Aim of the task
With the string "tidak" as the filter, copy each matching line from the records.
*** Input records ***
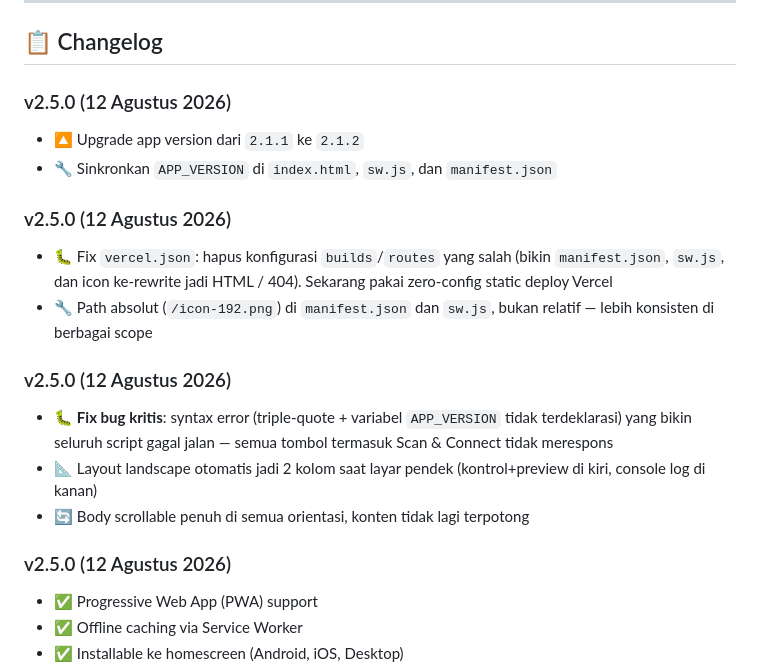
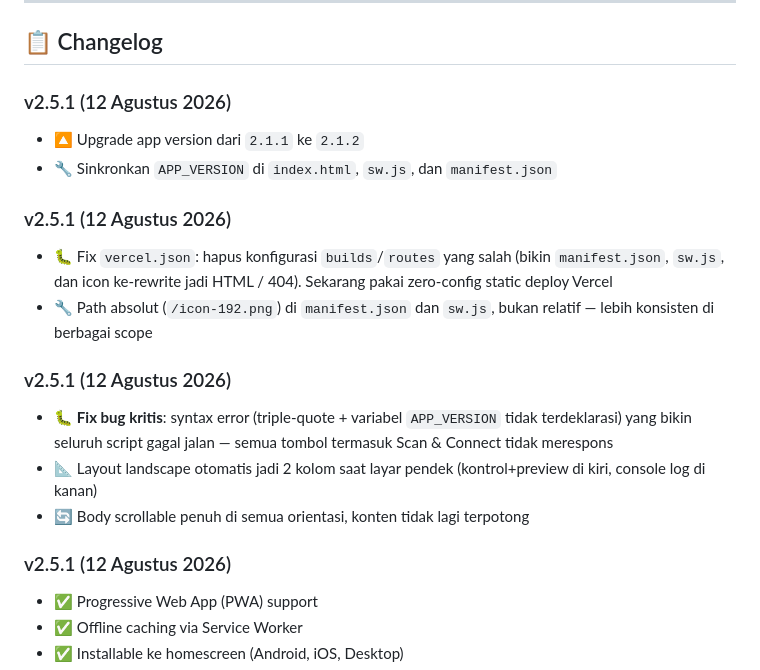
Before and after one commit to sdkv1/print, a Markdown page: README.md, the part around the change. Drawn GitHub-style.

Commit message:
docs: bump version to v2.5.1

```diff
--- a/README.md
+++ b/README.md
@@ -83,20 +83,20 @@ Aplikasi mendukung **landscape (lancap)** dan **portrait (potret)** secara otoma
 
 ## 📋 Changelog
 
-### v2.5.0 (12 Agustus 2026)
+### v2.5.1 (12 Agustus 2026)
 - 🔼 Upgrade app version dari `2.1.1` ke `2.1.2`
 - 🔧 Sinkronkan `APP_VERSION` di `index.html`, `sw.js`, dan `manifest.json`
 
-### v2.5.0 (12 Agustus 2026)
+### v2.5.1 (12 Agustus 2026)
 - 🐛 Fix `vercel.json`: hapus konfigurasi `builds`/`routes` yang salah (bikin `manifest.json`, `sw.js`, dan icon ke-rewrite jadi HTML / 404). Sekarang pakai zero-config static deploy Vercel
 - 🔧 Path absolut (`/icon-192.png`) di `manifest.json` dan `sw.js`, bukan relatif — lebih konsisten di berbagai scope
 
-### v2.5.0 (12 Agustus 2026)
+### v2.5.1 (12 Agustus 2026)
 - 🐛 **Fix bug kritis**: syntax error (triple-quote + variabel `APP_VERSION` tidak terdeklarasi) yang bikin seluruh script gagal jalan — semua tombol termasuk Scan & Connect tidak merespons
 - 📐 Layout landscape otomatis jadi 2 kolom saat layar pendek (kontrol+preview di kiri, console log di kanan)
 - 🔄 Body scrollable penuh di semua orientasi, konten tidak lagi terpotong
 
-### v2.5.0 (12 Agustus 2026)
+### v2.5.1 (12 Agustus 2026)
 - ✅ Progressive Web App (PWA) support
 - ✅ Offline caching via Service Worker
 - ✅ Installable ke homescreen (Android, iOS, Desktop)
```
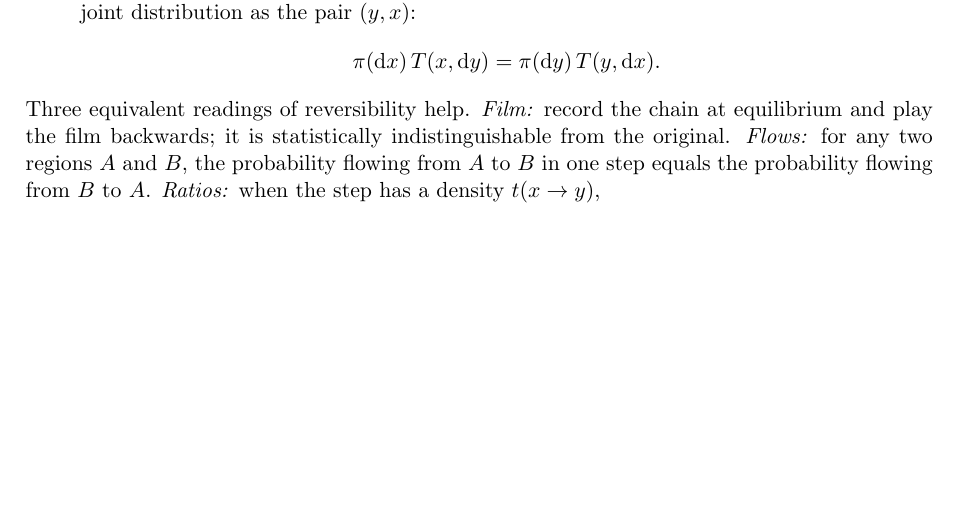
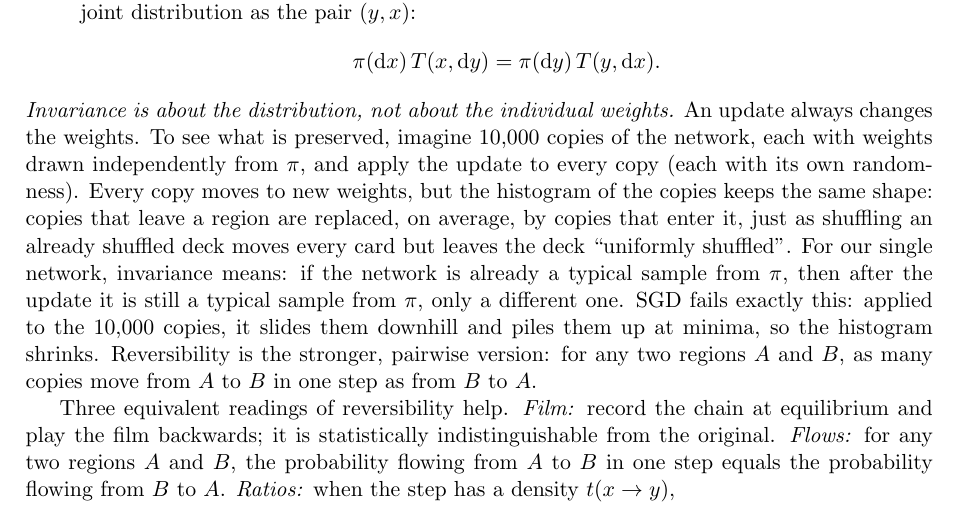
Before and after one commit to Diegogpcm/init-loss-variance, a LaTeX paper (docs/note/ais_certificate.tex): part of page 6 of 23 before the commit and part of page 6 of 24 after it, cut so that both start at the same text, the shorter picture padded with empty space. Compiled offline with pdfLaTeX.

Commit message:
Note: explain invariance as preservation of the distribution, not of the weights (ensemble thought experiment, contrast with SGD)
Co-Authored-By: Claude Opus 5.5 <noreply@anthropic.com>
Claude-Session: https://claude.ai/code/session_01He3qFFXhN2VKShQ8xV2x51

```diff
--- a/docs/note/ais_certificate.tex
+++ b/docs/note/ais_certificate.tex
@@ -222,6 +222,16 @@ nothing below depends on the normaliser). Two properties of a kernel $T$ must be
   \pi(\dd x)\,T(x,\dd y)=\pi(\dd y)\,T(y,\dd x).
   \]
 \end{itemize}
+\emph{Invariance is about the distribution, not about the individual weights.} An update always changes the weights. To
+see what is preserved, imagine $10{,}000$ copies of the network, each with weights drawn independently from $\pi$, and
+apply the update to every copy (each with its own randomness). Every copy moves to new weights, but the histogram of the
+copies keeps the same shape: copies that leave a region are replaced, on average, by copies that enter it, just as
+shuffling an already shuffled deck moves every card but leaves the deck ``uniformly shuffled''. For our single network,
+invariance means: if the network is already a typical sample from $\pi$, then after the update it is still a typical
+sample from $\pi$, only a different one. SGD fails exactly this: applied to the $10{,}000$ copies, it slides them downhill
+and piles them up at minima, so the histogram shrinks. Reversibility is the stronger, pairwise version: for any two regions
+$A$ and $B$, as many copies move from $A$ to $B$ in one step as from $B$ to $A$.
+
 Three equivalent readings of reversibility help. \emph{Film:} record the chain at equilibrium and play the film backwards;
 it is statistically indistinguishable from the original. \emph{Flows:} for any two regions $A$ and $B$, the probability
 flowing from $A$ to $B$ in one step equals the probability flowing from $B$ to $A$. \emph{Ratios:} when the step has a
```
Also changed, not shown: docs/note/ais_certificate.pdf.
***
Response area
 - 🐛 **Fix bug kritis**: syntax error (triple-quote + variabel `APP_VERSION` tidak terdeklarasi) yang bikin seluruh script gagal jalan — semua tombol termasuk Scan & Connect tidak merespons
 - 🔄 Body scrollable penuh di semua orientasi, konten tidak lagi terpotong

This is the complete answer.